One of art’s universal subjects is food—the rituals associated with growing, or otherwise procuring our “daily bread,” have been depicted in art for many millennia. There’s no question that today, as in centuries past, dining is a daily event, and something we generally celebrate in literature and music as well as art.
In Dinner Bell, we install works of art from the MMFA’s permanent collection that celebrate what we eat, where we eat, and how we acquire the food that is central to it all. As civilizations evolved from rural and agrarian-based societies to urban and industrial ones, the practices of obtaining food also changed. Most citizens of Western societies no longer grew the majority of what they ate, and they no longer hunted for meat.
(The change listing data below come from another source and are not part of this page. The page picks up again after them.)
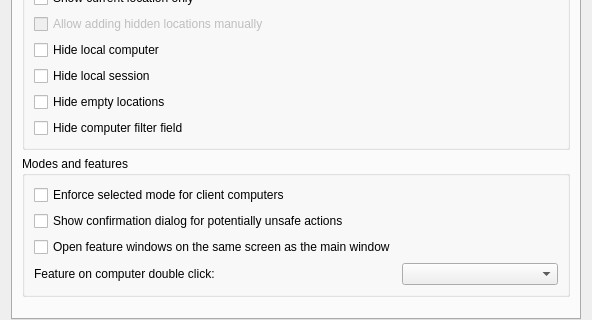
Above: configurator/src/MasterConfigurationPage.ui from veyon/veyon before the change; both pictures show x 0 to 592 and y 221 to 541 of the 592 by 541 pixel window. Below: the same form after it.
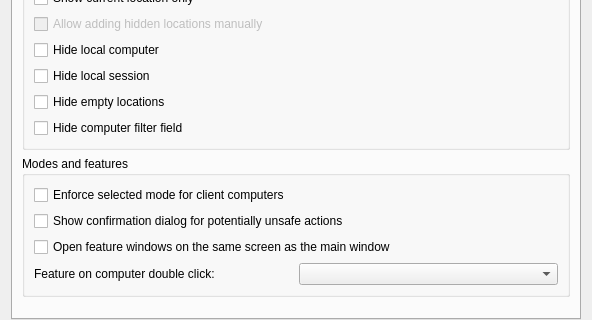
That is the form after the change. The open tabs and pages were chosen to show the change. Icons and pictures are not drawn.

Commit message: MasterConfigurationPage: fix label column span

The edit to the form file:
```diff
--- a/configurator/src/MasterConfigurationPage.ui
+++ b/configurator/src/MasterConfigurationPage.ui
@@ -383,7 +383,7 @@
             </property>
            </widget>
           </item>
-          <item row="2" column="0">
+          <item row="2" column="0" colspan="2">
            <widget class="QCheckBox" name="showFeatureWindowsOnSameScreen">
             <property name="text">
              <string>Open feature windows on the same screen as the main window</string>
```
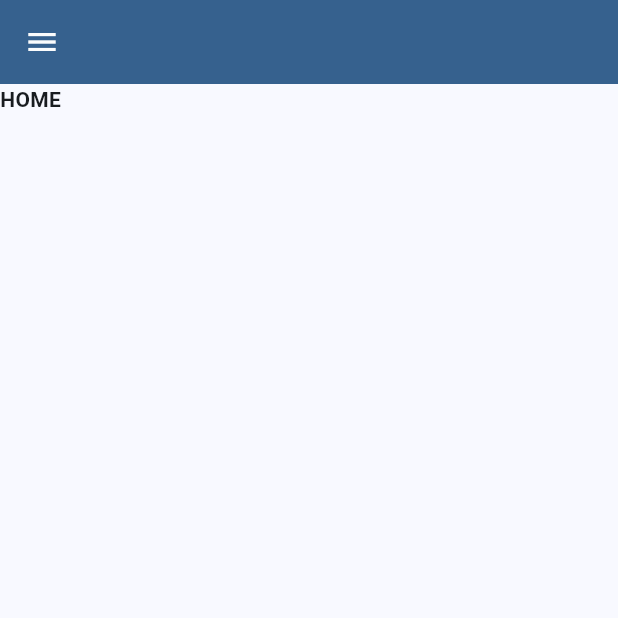
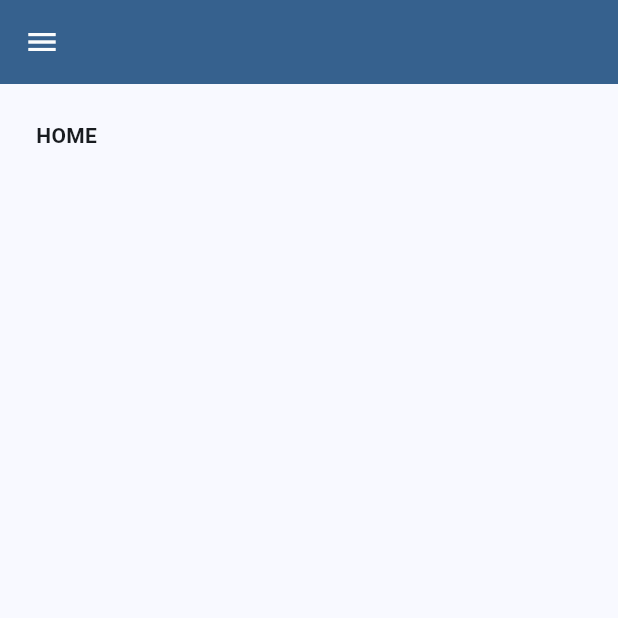
Before and after one commit to bernardo-amaral/flutter-budget-planner, a Flutter app: the HomePage screen opened directly, on a phone screen of 412 x 824 dp, the top half of it. Run offline on Flutter 3.47's test engine with Material 3 defaults, Android fonts, the phone set to English and light mode, and no system bars.

Commit message:
Refactor HomePage layout to wrap title in a Container for improved styling

```diff
--- a/lib/home.dart
+++ b/lib/home.dart
@@ -45,10 +45,13 @@ class _HomePageState extends State<HomePage> {
       appBar: MainAppBar(),
       drawer: const DrawerMenu(),
       body: Column(children: [
-        Text(
-          "HOME",
-          style: TextStyle(
-            fontWeight: FontWeight.bold,
+        Container(
+          margin: const EdgeInsets.all(24),
+          child: const Text(
+            "HOME",
+            style: TextStyle(
+              fontWeight: FontWeight.bold,
+            ),
           ),
         ),
         //SizedBox(
```
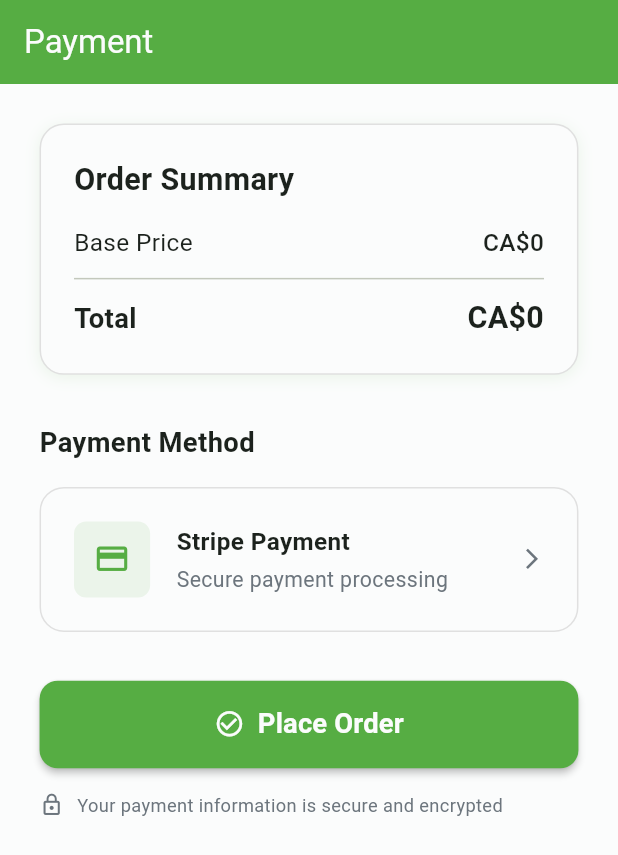
After one commit to devmhsagar/realtog, a Flutter app: the PaymentPage screen opened by its route, on a phone screen of 412 x 824 dp. The commit adds this screen. Shown: the top 855 px of the screen. Run offline on Flutter 3.47's test engine with Material 3 defaults, Android fonts, the phone set to English and light mode, and no system bars; our stand-ins replace dio, flutter_riverpod, flutter_screenutil, flutter_secure_storage, fpdart, go_router; accounts and stored records are empty.

Commit message:
Added initial payment page design

```diff
--- a/lib/core/router/app_router.dart
+++ b/lib/core/router/app_router.dart
@@ -5,6 +5,7 @@ import '../../pages/auth/login_page.dart';
 import '../../pages/auth/register_page.dart';
 import '../../pages/home/home_page.dart';
 import '../../pages/pricing/pricing_page.dart';
+import '../../pages/payment/payment_page.dart';
 import '../../providers/auth_provider.dart';
 
 /// Router configuration provider
@@ -22,6 +23,7 @@ final routerProvider = Provider<GoRouter>((ref) {
       final isOnRegisterPage = state.matchedLocation == '/register';
       final isOnHomePage = state.matchedLocation == '/home';
       final isOnPricingPage = state.matchedLocation.startsWith('/pricing/');
+      final isOnPaymentPage = state.matchedLocation.startsWith('/payment');
 
       // If still loading auth state, don't redirect yet
       if (authState.isLoading) {
@@ -34,7 +36,7 @@ final routerProvider = Provider<GoRouter>((ref) {
       }
 
       // If not authenticated and trying to access protected pages, redirect to login
-      if (!isAuthenticated && (isOnHomePage || isOnPricingPage)) {
+      if (!isAuthenticated && (isOnHomePage || isOnPricingPage || isOnPaymentPage)) {
         return '/login';
       }
 
@@ -77,6 +79,30 @@ final routerProvider = Provider<GoRouter>((ref) {
           return PricingPage(id: id);
         },
       ),
+      GoRoute(
+        path: '/payment',
+        name: 'payment',
+        builder: (context, state) {
+          final extra = state.extra as Map<String, dynamic>?;
+          if (extra == null) {
+            // Fallback if no data provided
+            return const PaymentPage(
+              pricingPlanId: '',
+              basePrice: 0,
+              hasDecluttering: false,
+              declutteringPrice: 0,
+              totalPrice: 0,
+            );
+          }
+          return PaymentPage(
+            pricingPlanId: extra['pricingPlanId'] as String? ?? '',
+            basePrice: extra['basePrice'] as int? ?? 0,
+            hasDecluttering: extra['hasDecluttering'] as bool? ?? false,
+            declutteringPrice: extra['declutteringPrice'] as int? ?? 0,
+            totalPrice: extra['totalPrice'] as int? ?? 0,
+          );
+        },
+      ),
     ],
   );
 });
--- /dev/null
+++ b/lib/pages/payment/payment_page.dart
@@ -0,0 +1,286 @@
+import 'package:flutter/material.dart';
+import 'package:flutter_riverpod/flutter_riverpod.dart';
+import 'package:flutter_screenutil/flutter_screenutil.dart';
+import 'package:go_router/go_router.dart';
+import '../../core/constants/app_colors.dart';
+
+class PaymentPage extends ConsumerStatefulWidget {
+  final String pricingPlanId;
+  final int basePrice;
+  final bool hasDecluttering;
+  final int declutteringPrice;
+  final int totalPrice;
+
+  const PaymentPage({
+    super.key,
+    required this.pricingPlanId,
+    required this.basePrice,
+    required this.hasDecluttering,
+    required this.declutteringPrice,
+    required this.totalPrice,
+  });
+
+  @override
+  ConsumerState<PaymentPage> createState() => _PaymentPageState();
+}
+
+class _PaymentPageState extends ConsumerState<PaymentPage> {
+  bool _isProcessing = false;
+
+  Future<void> _handlePlaceOrder() async {
+    setState(() {
+      _isProcessing = true;
+    });
+
+    // Simulate API call delay
+    await Future.delayed(const Duration(seconds: 2));
+
+    setState(() {
+      _isProcessing = false;
+    });
+
+    if (mounted) {
+      // TODO: Replace with actual order placement logic
+      ScaffoldMessenger.of(context).showSnackBar(
+        SnackBar(
+          content: const Text('Order placed successfully!'),
+          backgroundColor: AppColors.success,
+          duration: const Duration(seconds: 2),
+        ),
+      );
+
+      // Navigate back to home after successful order
+      Future.delayed(const Duration(seconds: 1), () {
+        if (mounted) {
+          context.go('/home');
+        }
+      });
+    }
+  }
+
+  @override
+  Widget build(BuildContext context) {
+    return Scaffold(
+      appBar: AppBar(
+        title: const Text('Payment'),
+        backgroundColor: AppColors.primary,
+        foregroundColor: AppColors.textLight,
+        elevation: 0,
+      ),
+      body: SafeArea(
+        child: SingleChildScrollView(
+          padding: EdgeInsets.all(24.w),
+          child: Column(
+            crossAxisAlignment: CrossAxisAlignment.start,
+            children: [
+              // Order Summary Card
+              Container(
+                width: double.infinity,
+                padding: EdgeInsets.all(20.w),
+                decoration: BoxDecoration(
+                  color: AppColors.surface,
+                  borderRadius: BorderRadius.circular(16.r),
+                  border: Border.all(color: AppColors.border),
+                  boxShadow: [
+                    BoxShadow(
+                      color: AppColors.primary.withValues(alpha: 0.1),
+                      blurRadius: 8,
+                      offset: const Offset(0, 2),
+                    ),
+                  ],
+                ),
+                child: Column(
+                  crossAxisAlignment: CrossAxisAlignment.start,
+                  children: [
+                    Text(
+                      'Order Summary',
+                      style: TextStyle(
+                        fontSize: 20.sp,
+                        fontWeight: FontWeight.bold,
+                        color: AppColors.textPrimary,
+                      ),
+                    ),
+                    SizedBox(height: 16.h),
+                    _buildSummaryRow('Base Price', 'CA\$${widget.basePrice}'),
+                    if (widget.hasDecluttering) ...[
+                      SizedBox(height: 8.h),
+                      _buildSummaryRow(
+                        'Image Decluttering',
+                        '+ CA\$${widget.declutteringPrice}',
+                        isAddon: true,
+                      ),
+                    ],
+                    Divider(height: 24.h, thickness: 1),
+                    _buildSummaryRow(
+                      'Total',
+                      'CA\$${widget.totalPrice}',
+                      isTotal: true,
+                    ),
+                  ],
+                ),
+              ),
+              SizedBox(height: 32.h),
+              // Payment Method Section
+              Text(
+                'Payment Method',
+                style: TextStyle(
+                  fontSize: 18.sp,
+                  fontWeight: FontWeight.bold,
+                  color: AppColors.textPrimary,
+                ),
+              ),
+              SizedBox(height: 16.h),
+              Container(
+                width: double.infinity,
+                padding: EdgeInsets.all(20.w),
+                decoration: BoxDecoration(
+                  color: AppColors.surface,
+                  borderRadius: BorderRadius.circular(16.r),
+                  border: Border.all(color: AppColors.border),
+                ),
+                child: Row(
+                  children: [
+                    Container(
+                      padding: EdgeInsets.all(12.w),
+                      decoration: BoxDecoration(
+                        color: AppColors.primary.withValues(alpha: 0.1),
+                        borderRadius: BorderRadius.circular(8.r),
+                      ),
+                      child: Icon(
+                        Icons.payment,
+                        size: 24.sp,
+                        color: AppColors.primary,
+                      ),
+                    ),
+                    SizedBox(width: 16.w),
+                    Expanded(
+                      child: Column(
+                        crossAxisAlignment: CrossAxisAlignment.start,
+                        children: [
+                          Text(
+                            'Stripe Payment',
+                            style: TextStyle(
+                              fontSize: 16.sp,
+                              fontWeight: FontWeight.w600,
+                              color: AppColors.textPrimary,
+                            ),
+                          ),
+                          SizedBox(height: 4.h),
+                          Text(
+                            'Secure payment processing',
+                            style: TextStyle(
+                              fontSize: 14.sp,
+                              color: AppColors.textSecondary,
+                            ),
+                          ),
+                        ],
+                      ),
+                    ),
+                    Icon(
+                      Icons.arrow_forward_ios,
+                      size: 16.sp,
+                      color: AppColors.textSecondary,
+                    ),
+                  ],
+                ),
+              ),
+              SizedBox(height: 32.h),
+              // Place Order Button
+              SizedBox(
+                width: double.infinity,
+                child: ElevatedButton(
+                  onPressed: _isProcessing ? null : _handlePlaceOrder,
+                  style: ElevatedButton.styleFrom(
+                    backgroundColor: AppColors.primary,
+                    foregroundColor: AppColors.textLight,
+                    padding: EdgeInsets.symmetric(vertical: 16.h),
+                    shape: RoundedRectangleBorder(
+                      borderRadius: BorderRadius.circular(12.r),
+                    ),
+                    elevation: 2,
+                    disabledBackgroundColor: AppColors.primary.withValues(alpha: 0.6),
+                  ),
+                  child: _isProcessing
+                      ? SizedBox(
+                          height: 20.h,
+                          width: 20.w,
+                          child: CircularProgressIndicator(
+                            strokeWidth: 2,
+                            valueColor: AlwaysStoppedAnimation<Color>(
+                              AppColors.textLight,
+                            ),
+                          ),
+                        )
+                      : Row(
+                          mainAxisAlignment: MainAxisAlignment.center,
+                          children: [
+                            Icon(Icons.check_circle_outline, size: 20.sp),
+                            SizedBox(width: 8.w),
+                            Text(
+                              'Place Order',
+                              style: TextStyle(
+                                fontSize: 18.sp,
+                                fontWeight: FontWeight.w600,
+                              ),
+                            ),
+                          ],
+                        ),
+                ),
+              ),
+              SizedBox(height: 16.h),
+              // Security Note
+              Row(
+                children: [
+                  Icon(
+                    Icons.lock_outline,
+                    size: 16.sp,
+                    color: AppColors.textSecondary,
+                  ),
+                  SizedBox(width: 8.w),
+                  Expanded(
+                    child: Text(
+                      'Your payment information is secure and encrypted',
+                      style: TextStyle(
+                        fontSize: 12.sp,
+                        color: AppColors.textSecondary,
+                      ),
+                    ),
+                  ),
+                ],
+              ),
+            ],
+          ),
+        ),
+      ),
+    );
+  }
+
+  Widget _buildSummaryRow(
+    String label,
+    String value, {
+    bool isAddon = false,
+    bool isTotal = false,
+  }) {
+    return Row(
+      mainAxisAlignment: MainAxisAlignment.spaceBetween,
+      children: [
+        Text(
+          label,
+          style: TextStyle(
+            fontSize: isTotal ? 18.sp : 16.sp,
+            fontWeight: isTotal ? FontWeight.bold : FontWeight.normal,
+            color: isAddon ? AppColors.primary : AppColors.textPrimary,
+          ),
+        ),
+        Text(
+          value,
+          style: TextStyle(
+            fontSize: isTotal ? 20.sp : 16.sp,
+            fontWeight: isTotal ? FontWeight.bold : FontWeight.w500,
+            color: isAddon ? AppColors.primary : AppColors.textPrimary,
+          ),
+        ),
+      ],
+    );
+  }
+}
--- a/lib/pages/pricing/pricing_page.dart
+++ b/lib/pages/pricing/pricing_page.dart
@@ -324,12 +324,15 @@ class _PricingPageState extends ConsumerState<PricingPage> {
                     width: double.infinity,
                     child: ElevatedButton(
                       onPressed: () {
-                        // TODO: Implement place order functionality
-                        ScaffoldMessenger.of(context).showSnackBar(
-                          SnackBar(
-                            content: Text('Order placement coming soon!'),
-                            backgroundColor: AppColors.primary,
-                          ),
+                        context.push(
+                          '/payment',
+                          extra: {
+                            'pricingPlanId': plan.id,
+                            'basePrice': plan.price,
+                            'hasDecluttering': _isDeclutteringSelected,
+                            'declutteringPrice': declutteringPrice,
+                            'totalPrice': totalPrice,
+                          },
                         );
                       },
                       style: ElevatedButton.styleFrom(
```
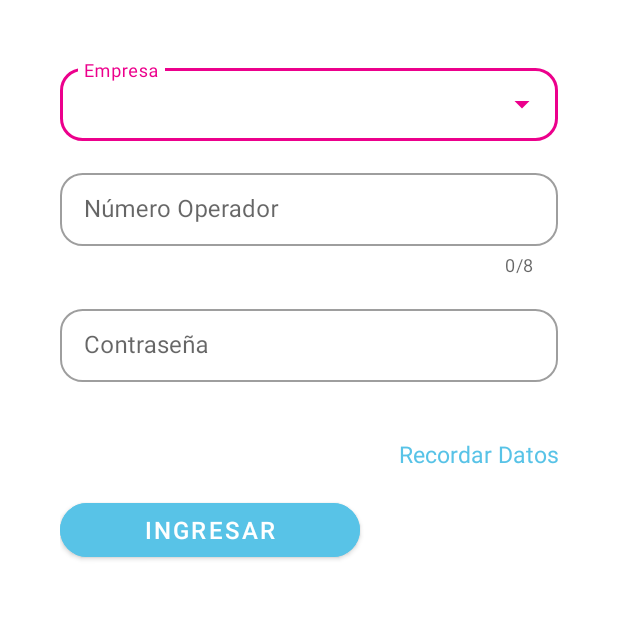
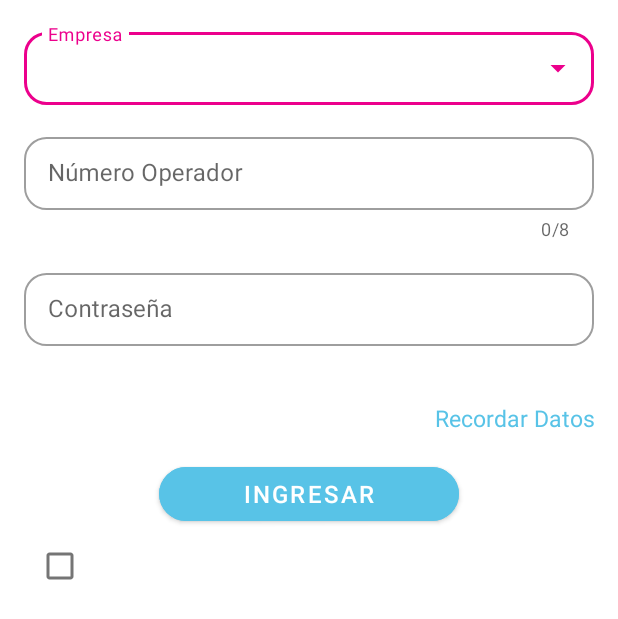
Before and after one commit to LUISADRIAN18/OperadoresTMS, an Android app: the layout activity_main.xml on its own in the app's theme, with its tools: preview values and no code run, on a phone screen of 412 x 824 dp. Shown: the top 619 px of the screen. Run offline under Robolectric (Android 15) with nearby library versions, the phone set to English and light mode, and no system bars.

Commit message:
Cambio de theme sin ActionBar

```diff
--- a/app/src/main/res/layout/activity_main.xml
+++ b/app/src/main/res/layout/activity_main.xml
@@ -15,7 +15,6 @@
         app:layout_constraintEnd_toEndOf="parent"
         app:layout_constraintBottom_toBottomOf="parent"
         android:background="@color/white"
-        android:padding="@dimen/common_padding_middle"
         android:layout_marginStart="16dp"
         android:layout_marginEnd="16dp"
         >
@@ -131,11 +130,14 @@
 
             app:cornerRadius="20dp"
             android:textSize="16sp"
-
-
+            android:textAlignment="center"
+            android:layout_gravity="center"
             android:backgroundTintMode="screen"
             android:backgroundTint="@color/azul_principal"
             />
+        <CheckBox
+            android:layout_width="wrap_content"
+            android:layout_height="wrap_content"/>
 
 
 
--- a/app/src/main/res/values/themes.xml
+++ b/app/src/main/res/values/themes.xml
@@ -1,6 +1,6 @@
 <resources xmlns:tools="http://schemas.android.com/tools">
     <!-- Base application theme. -->
-    <style name="Theme.OperadoresTMS" parent="Theme.MaterialComponents.DayNight.DarkActionBar">
+    <style name="Theme.OperadoresTMS" parent="Theme.MaterialComponents.DayNight.NoActionBar">
         <!-- Primary brand color. -->
         <item name="colorPrimary">@color/rosa_principal</item>
         <item name="colorPrimaryVariant">@color/azul_principal</item>
```
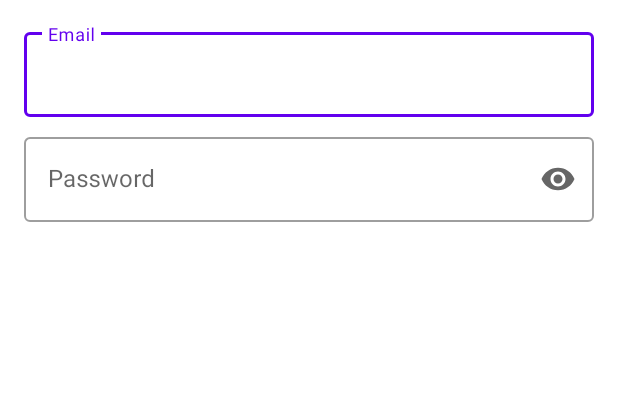
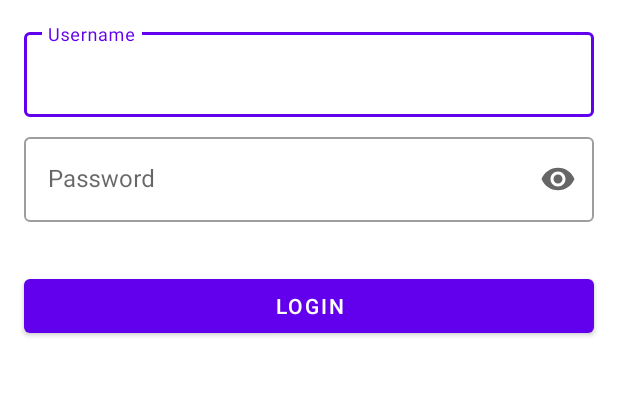
Before and after one commit to ascii-dresden/ascii-pay-android, an Android app: the layout password_prompt.xml on its own in the app's theme, with its tools: preview values and no code run, on a phone screen of 412 x 824 dp, the part 356-752 px from its top. Run offline under Robolectric (Android 15) with nearby library versions, the phone set to English and light mode, and no system bars.

Commit message:
added login funct in AccountDataManager

```diff
--- a/app/src/main/res/layout/password_prompt.xml
+++ b/app/src/main/res/layout/password_prompt.xml
@@ -41,7 +41,7 @@
         android:layout_marginStart="16dp"
         android:layout_marginTop="16dp"
         android:layout_marginEnd="16dp"
-        android:hint="@string/prompt_email"
+        android:hint="@string/prompt_username"
         app:layout_constraintEnd_toEndOf="parent"
         app:layout_constraintStart_toStartOf="parent"
         app:layout_constraintTop_toBottomOf="@+id/LoginTitle">>
@@ -87,11 +87,23 @@
         android:layout_marginTop="8dp"
         android:layout_marginEnd="16dp"
         android:text="@string/WrongCredentials"
+        android:textAppearance="@style/TextAppearance.Material3.BodyMedium"
+        android:textColor="@color/design_default_color_error"
+        android:visibility="gone"
         app:layout_constraintEnd_toEndOf="parent"
         app:layout_constraintStart_toStartOf="parent"
-        app:layout_constraintTop_toBottomOf="@id/AccountPasswordContainer"
-        android:textAppearance="@style/TextAppearance.Material3.BodyMedium"
-        android:textColor="@color/design_default_color_error"
-        android:visibility="gone"/>
+        app:layout_constraintTop_toBottomOf="@id/AccountPasswordContainer" />
+
+    <com.google.android.material.button.MaterialButton
+        android:id="@+id/loginButton"
+        android:layout_width="0dp"
+        android:layout_height="wrap_content"
+        android:layout_marginStart="16dp"
+        android:layout_marginTop="32dp"
+        android:layout_marginEnd="16dp"
+        android:text="Login"
+        app:layout_constraintEnd_toEndOf="parent"
+        app:layout_constraintStart_toStartOf="parent"
+        app:layout_constraintTop_toBottomOf="@+id/LoginErrorMessage" />
 
 </androidx.constraintlayout.widget.ConstraintLayout>
--- a/app/src/main/res/values/strings.xml
+++ b/app/src/main/res/values/strings.xml
@@ -10,7 +10,7 @@
     <string name="visualCardFormat">%1s\n%2s</string>
     <string name="addCard">Add Card</string>
     <string name="title_activity_ascii_login">ascii_login</string>
-    <string name="prompt_email">Email</string>
+    <string name="prompt_username">Username</string>
     <string name="prompt_password">Password</string>
     <string name="action_sign_in">Sign in or register</string>
     <string name="action_sign_in_short">Sign in</string>
@@ -22,4 +22,6 @@
     <string name="ascii_pay_login">Ascii Pay Login</string>
     <string name="LoginOption">Login</string>
     <string name="WrongCredentials">Username or password are incorrect. Please try again.</string>
+    <!-- Strings related to login -->
+    <string name="prompt_email">Email</string>
 </resources>
```
Also changed, not shown: app/src/main/java/org/ascii/asciiPayCompanion/accountManagement/AccountDataManager.kt (+25 -2 lines), app/src/main/java/org/ascii/asciiPayCompanion/accountManagement/LoginError.kt (added, +7 -0 lines).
Restaurants, cafes, and food shops filled the needs of city and town dwellers alike.
In this exhibition the subjects reflect the importance of food and dining as a ritual in societies of all types and times—from Rembrandt Van Rijn’s (Dutch, 1606–1669) seventeenth-century images of food and dining, to Red Grooms’ (American, born 1937) delightfully modern, three-dimensional image of a New York deli.